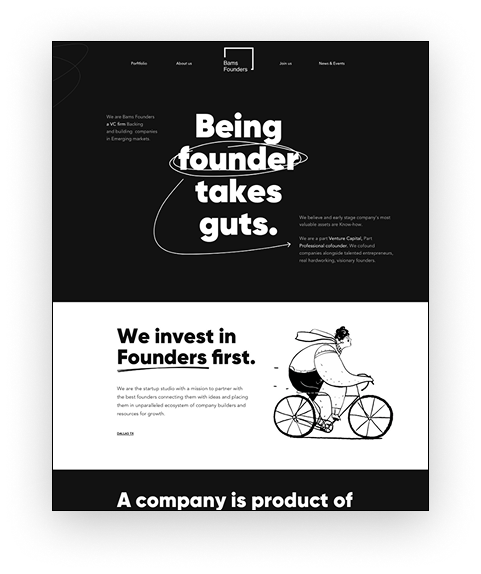
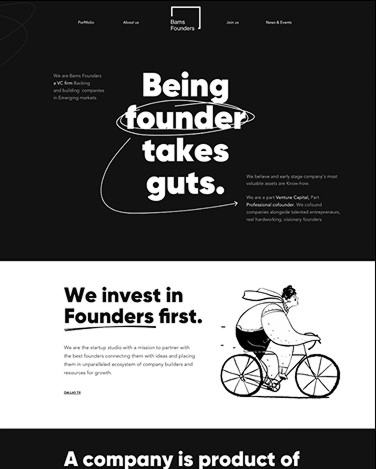
create latest works section

diff --git a/tailor/index.html b/tailor/index.html
@@ -125,19 +125,19 @@
                     <img class="latest-works__feature-icon" src="images/uzumaki.png" alt srcset>
                 </div>
                 <div class="latest-works__feature-media">
-                    <div class="latest-works__media-image">
-                        <img src="images/company-product.png" alt>
-                        <p>(01) Landing page</p>
+                    <div class="latest-works__media-content">
+                        <img src="images/company-product.png">
+                        <p class="latest-works__media-text">(01) Landing page</p>
                     </div>
 
-                    <div class="latest-works__media-image">
-                        <img src="images/the-office-future.png" alt>
-                        <p>(2) Landing page</p>
+                    <div class="latest-works__media-content">
+                        <img src="images/office-future.png">
+                        <p class="latest-works__media-text">(2) Landing page</p>
                     </div>
 
-                    <div class="latest-works__media-image">
-                        <img src="images/about-the-meeting.png" alt>
-                        <p>(03) Landing page</p>
+                    <div class="latest-works__media-content">
+                        <img src="images/meeting-about.png">
+                        <p class="latest-works__media-text">(03) Landing page</p>
                     </div>
                 </div>
             </div>

diff --git a/tailor/style.css b/tailor/style.css
@@ -381,12 +381,12 @@
         flex-direction: column;
         justify-content: center;
         gap: 86px;
+        padding: 55px 350px;
 
         .latest-works__feature-content {
             display: flex;
             align-items: center;
-            justify-content: center;
-            gap: 226px;
+            justify-content: space-between;
             position: relative;
             
 
@@ -397,6 +397,7 @@
                 line-height: 150%;
                 font-size: 64px;
                 text-decoration: underline;
+                
 
                 span{
                     text-decoration: underline;
@@ -417,16 +418,30 @@
 
             .latest-works__feature-icon {
                position: absolute;
-               right: 250px;
+               right: -50px;
                bottom: -50px;
                 
             }
         }
 
         .latest-works__feature-media {
+           display: flex;
+           gap: 39px;
+
+           .latest-works__media-content {
             display: flex;
-            margin: 0 auto;
-            justify-self: center;
+            flex-direction: column;
+            gap: 33px;
+           }
+
+           .latest-works__media-text {
+            font-family: var(--font-montserrat);
+            font-weight: var(--weight-semibold);
+            color: var(--color-black-100);
+            line-height: 180%;
+            font-size: 22px;
+            text-align: center;
+           }
             
         }
     }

### Problem
Each entry above must be set down word for word; none of its pictures belong in the copy.

### Response to the task
create latest works section

diff --git a/tailor/index.html b/tailor/index.html
@@ -125,19 +125,19 @@
                     <img class="latest-works__feature-icon" src="images/uzumaki.png" alt srcset>
                 </div>
                 <div class="latest-works__feature-media">
-                    <div class="latest-works__media-image">
-                        <img src="images/company-product.png" alt>
-                        <p>(01) Landing page</p>
+                    <div class="latest-works__media-content">
+                        <img src="images/company-product.png">
+                        <p class="latest-works__media-text">(01) Landing page</p>
                     </div>
 
-                    <div class="latest-works__media-image">
-                        <img src="images/the-office-future.png" alt>
-                        <p>(2) Landing page</p>
+                    <div class="latest-works__media-content">
+                        <img src="images/office-future.png">
+                        <p class="latest-works__media-text">(2) Landing page</p>
                     </div>
 
-                    <div class="latest-works__media-image">
-                        <img src="images/about-the-meeting.png" alt>
-                        <p>(03) Landing page</p>
+                    <div class="latest-works__media-content">
+                        <img src="images/meeting-about.png">
+                        <p class="latest-works__media-text">(03) Landing page</p>
                     </div>
                 </div>
             </div>

diff --git a/tailor/style.css b/tailor/style.css
@@ -381,12 +381,12 @@
         flex-direction: column;
         justify-content: center;
         gap: 86px;
+        padding: 55px 350px;
 
         .latest-works__feature-content {
             display: flex;
             align-items: center;
-            justify-content: center;
-            gap: 226px;
+            justify-content: space-between;
             position: relative;
             
 
@@ -397,6 +397,7 @@
                 line-height: 150%;
                 font-size: 64px;
                 text-decoration: underline;
+                
 
                 span{
                     text-decoration: underline;
@@ -417,16 +418,30 @@
 
             .latest-works__feature-icon {
                position: absolute;
-               right: 250px;
+               right: -50px;
                bottom: -50px;
                 
             }
         }
 
         .latest-works__feature-media {
+           display: flex;
+           gap: 39px;
+
+           .latest-works__media-content {
             display: flex;
-            margin: 0 auto;
-            justify-self: center;
+            flex-direction: column;
+            gap: 33px;
+           }
+
+           .latest-works__media-text {
+            font-family: var(--font-montserrat);
+            font-weight: var(--weight-semibold);
+            color: var(--color-black-100);
+            line-height: 180%;
+            font-size: 22px;
+            text-align: center;
+           }
             
         }
     }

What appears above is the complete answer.